Like his contemporary Terence Rattigan, Ackland’s popularity waned with the rise of realistic and kitchen sink drama in the 1950s, but in recent years his wartime drama, The Pink Room, and Before The Party, a sharp satire on upper middle class attitudes, have both been successfully staged.
Based on a short story by Somerset Maugham (another neglected writer probably ripe for revival), Before the Party centres on the plight of a young widow, Laura Whittingham (Bathsheba Piepe), who has returned to the family home in Surrey after years in Africa, where her husband died of malaria. It is the late 1940s and rationing is affecting even the most affluent and socially aspirational households.
Everyone in the Skinner household is excited about the big social event of the summer, dressed in their finery and bemoaning the impact of petrol and food rationing.
There is the precocious and nosy youngest daughter Susan (Eleanor Bennett), bitter unmarried older sister Kathleen (Katherine Manners), mother, Blanche, (Sherry Baines), with a nervily dodgy digestive system and an oversized ostrich feather hat, and pompous solicitor father, Aubrey, (Philip Bretherton), who expects to be adopted shortly as the prospective Conservative candidate for this safe seat.
Below stairs there are warring kitchen staff (a nazi-sympathising cook and a Jewish maid) while Laura’s friend – and putative fiance – David Marshall, (Matthew Romain), a hero of the Balkan resistance, is putting his foot in it socially and clearly would rather be in the pub. Nanny (Roberta Kerr) is trying to soothe everyone.
But why is Laura wearing a pink dress rather than the mourning she should still be in ONLY seven months after her husband’s death and why has she removed his photograph from the mantelpiece?

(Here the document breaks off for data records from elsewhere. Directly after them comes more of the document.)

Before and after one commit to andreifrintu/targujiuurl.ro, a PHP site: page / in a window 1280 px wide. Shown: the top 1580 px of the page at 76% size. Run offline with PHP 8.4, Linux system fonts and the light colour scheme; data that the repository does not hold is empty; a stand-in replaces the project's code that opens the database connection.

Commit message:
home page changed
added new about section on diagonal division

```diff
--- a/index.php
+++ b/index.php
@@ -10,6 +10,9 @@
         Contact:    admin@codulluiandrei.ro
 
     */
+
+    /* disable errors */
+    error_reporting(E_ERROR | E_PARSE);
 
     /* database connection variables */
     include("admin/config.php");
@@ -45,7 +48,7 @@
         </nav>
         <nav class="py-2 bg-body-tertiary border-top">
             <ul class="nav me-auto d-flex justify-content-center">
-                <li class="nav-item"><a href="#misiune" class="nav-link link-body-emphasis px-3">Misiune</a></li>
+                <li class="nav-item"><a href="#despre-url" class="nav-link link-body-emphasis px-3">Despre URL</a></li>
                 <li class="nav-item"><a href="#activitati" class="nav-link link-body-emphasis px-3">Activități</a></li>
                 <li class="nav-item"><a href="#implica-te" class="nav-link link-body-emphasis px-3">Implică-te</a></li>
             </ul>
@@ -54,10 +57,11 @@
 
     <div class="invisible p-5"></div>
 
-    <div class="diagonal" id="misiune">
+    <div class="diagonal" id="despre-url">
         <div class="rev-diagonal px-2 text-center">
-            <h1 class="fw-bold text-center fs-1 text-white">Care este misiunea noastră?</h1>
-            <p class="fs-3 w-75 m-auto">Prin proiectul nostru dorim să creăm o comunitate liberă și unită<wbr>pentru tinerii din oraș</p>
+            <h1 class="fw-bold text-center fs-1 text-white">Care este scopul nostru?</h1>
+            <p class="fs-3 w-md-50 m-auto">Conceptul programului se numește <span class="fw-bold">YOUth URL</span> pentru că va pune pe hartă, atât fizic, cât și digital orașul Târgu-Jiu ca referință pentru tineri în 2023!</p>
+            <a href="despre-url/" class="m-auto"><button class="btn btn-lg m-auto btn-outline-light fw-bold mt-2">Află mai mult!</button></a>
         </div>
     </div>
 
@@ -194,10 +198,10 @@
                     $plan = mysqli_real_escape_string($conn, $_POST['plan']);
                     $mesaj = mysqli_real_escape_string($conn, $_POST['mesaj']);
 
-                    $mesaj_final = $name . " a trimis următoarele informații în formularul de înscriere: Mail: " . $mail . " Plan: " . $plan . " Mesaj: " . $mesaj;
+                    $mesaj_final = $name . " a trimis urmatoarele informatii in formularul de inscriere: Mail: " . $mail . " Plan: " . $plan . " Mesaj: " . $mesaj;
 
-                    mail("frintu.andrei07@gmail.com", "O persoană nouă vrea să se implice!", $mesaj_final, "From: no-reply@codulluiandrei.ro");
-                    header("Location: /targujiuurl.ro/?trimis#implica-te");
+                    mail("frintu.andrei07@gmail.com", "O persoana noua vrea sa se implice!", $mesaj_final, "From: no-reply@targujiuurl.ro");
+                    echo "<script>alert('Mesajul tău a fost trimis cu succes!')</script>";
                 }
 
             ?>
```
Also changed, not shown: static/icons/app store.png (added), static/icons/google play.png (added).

Ryan McBride’s beautifully paced production is pitch-perfect on period voices and acting styles. Philip Bretherton’s blistering performance as Aubrey makes the most (worst) of this arrogant, snobbish bully. And Sherry Baines’ Blanche earns our sympathy as she tries to keep her dysfunctional family together and calm her explosive and unpleasant husband.
Bathsheba Piepe makes us care for the damaged Laura, trying to come to terms with the horrors of her life in Africa and the realities of her complacent insular family. And Matthew Romain is convincing as Marshall, a slightly mysterious character who may be a black marketeer on the make or the tower of strength that Laura needs.